What you will do ▸
Read through the entries below and return each line with the word "Also".

#### Exercise materials ####

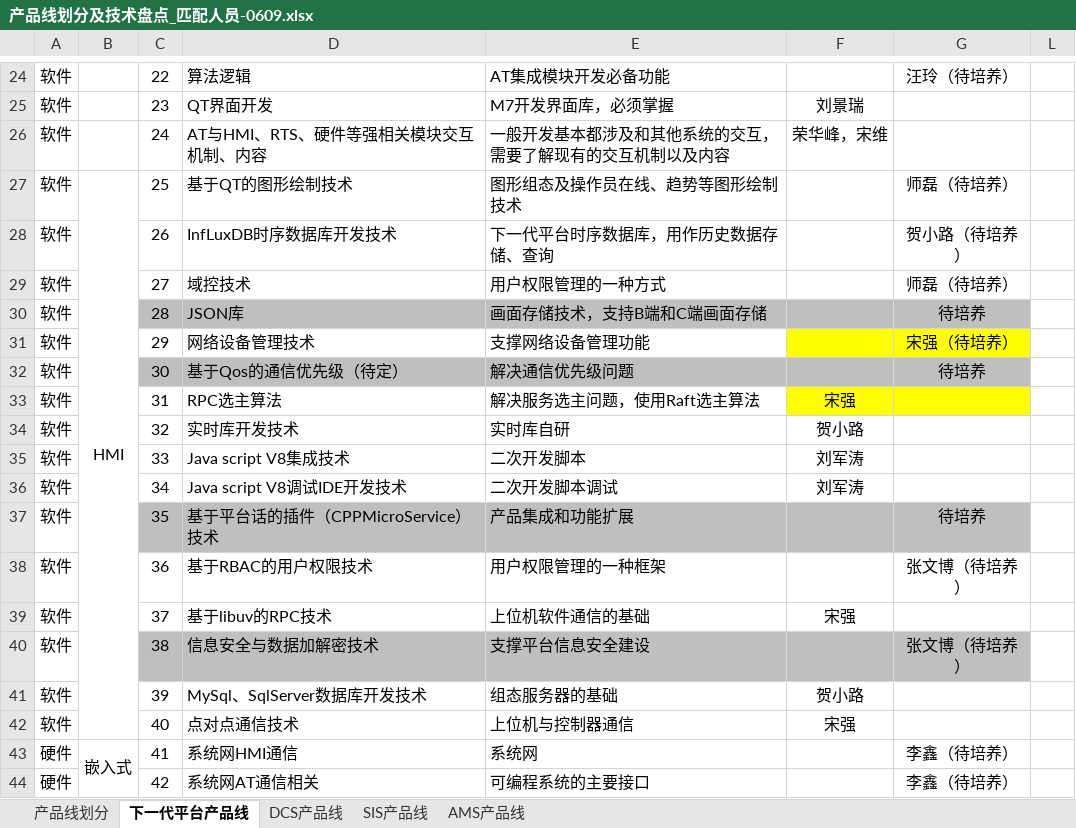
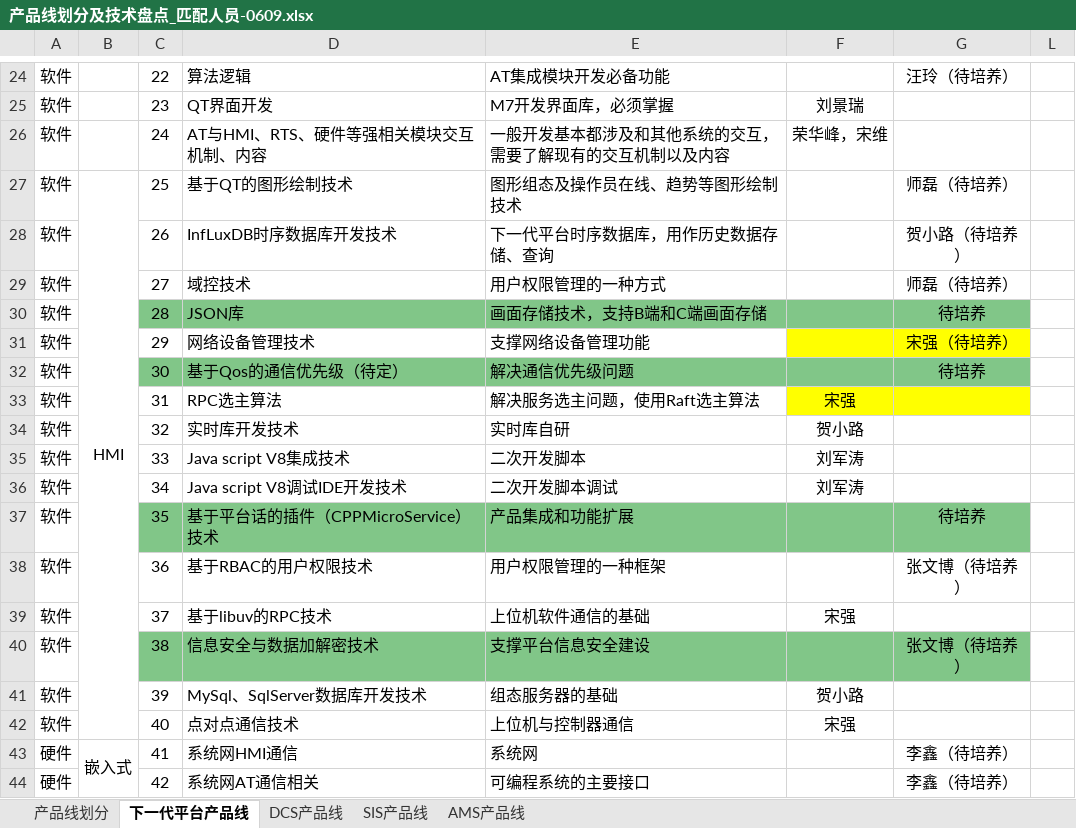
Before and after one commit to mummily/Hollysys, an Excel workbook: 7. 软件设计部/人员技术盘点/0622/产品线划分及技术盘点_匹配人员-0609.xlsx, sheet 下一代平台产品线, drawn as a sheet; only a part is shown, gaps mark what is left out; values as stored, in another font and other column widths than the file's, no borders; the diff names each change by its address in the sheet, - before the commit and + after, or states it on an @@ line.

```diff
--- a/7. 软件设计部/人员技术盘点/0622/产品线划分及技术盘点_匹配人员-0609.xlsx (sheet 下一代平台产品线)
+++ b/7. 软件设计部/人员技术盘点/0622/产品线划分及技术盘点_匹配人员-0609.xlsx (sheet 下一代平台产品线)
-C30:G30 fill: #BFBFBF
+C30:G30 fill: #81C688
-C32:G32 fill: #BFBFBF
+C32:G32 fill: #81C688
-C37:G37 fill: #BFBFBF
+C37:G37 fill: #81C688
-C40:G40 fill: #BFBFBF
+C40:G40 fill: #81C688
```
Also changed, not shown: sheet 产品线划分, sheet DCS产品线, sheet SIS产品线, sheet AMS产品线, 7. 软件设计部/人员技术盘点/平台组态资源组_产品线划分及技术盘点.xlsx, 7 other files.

####
#### Exercise materials ####

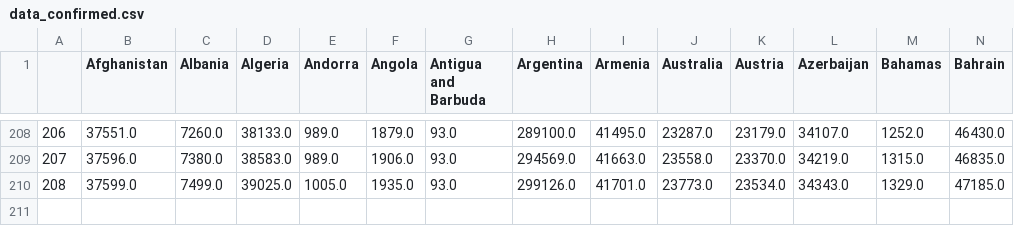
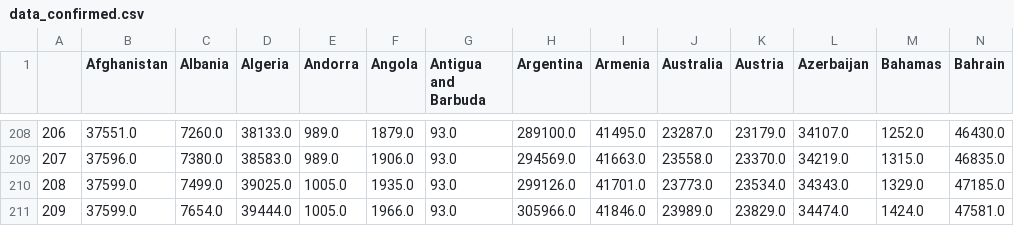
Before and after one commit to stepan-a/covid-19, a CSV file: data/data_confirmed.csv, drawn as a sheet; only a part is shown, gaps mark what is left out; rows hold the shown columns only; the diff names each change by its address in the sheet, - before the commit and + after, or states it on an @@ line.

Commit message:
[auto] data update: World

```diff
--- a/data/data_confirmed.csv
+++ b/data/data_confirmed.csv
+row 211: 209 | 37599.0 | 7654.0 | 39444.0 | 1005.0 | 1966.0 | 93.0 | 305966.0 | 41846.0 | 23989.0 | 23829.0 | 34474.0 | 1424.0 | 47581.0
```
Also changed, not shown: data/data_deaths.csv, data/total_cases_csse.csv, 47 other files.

####

Reply to the task ▸
Also changed, not shown: sheet 产品线划分, sheet DCS产品线, sheet SIS产品线, sheet AMS产品线, 7. 软件设计部/人员技术盘点/平台组态资源组_产品线划分及技术盘点.xlsx, 7 other files.
Also changed, not shown: data/data_deaths.csv, data/total_cases_csse.csv, 47 other files.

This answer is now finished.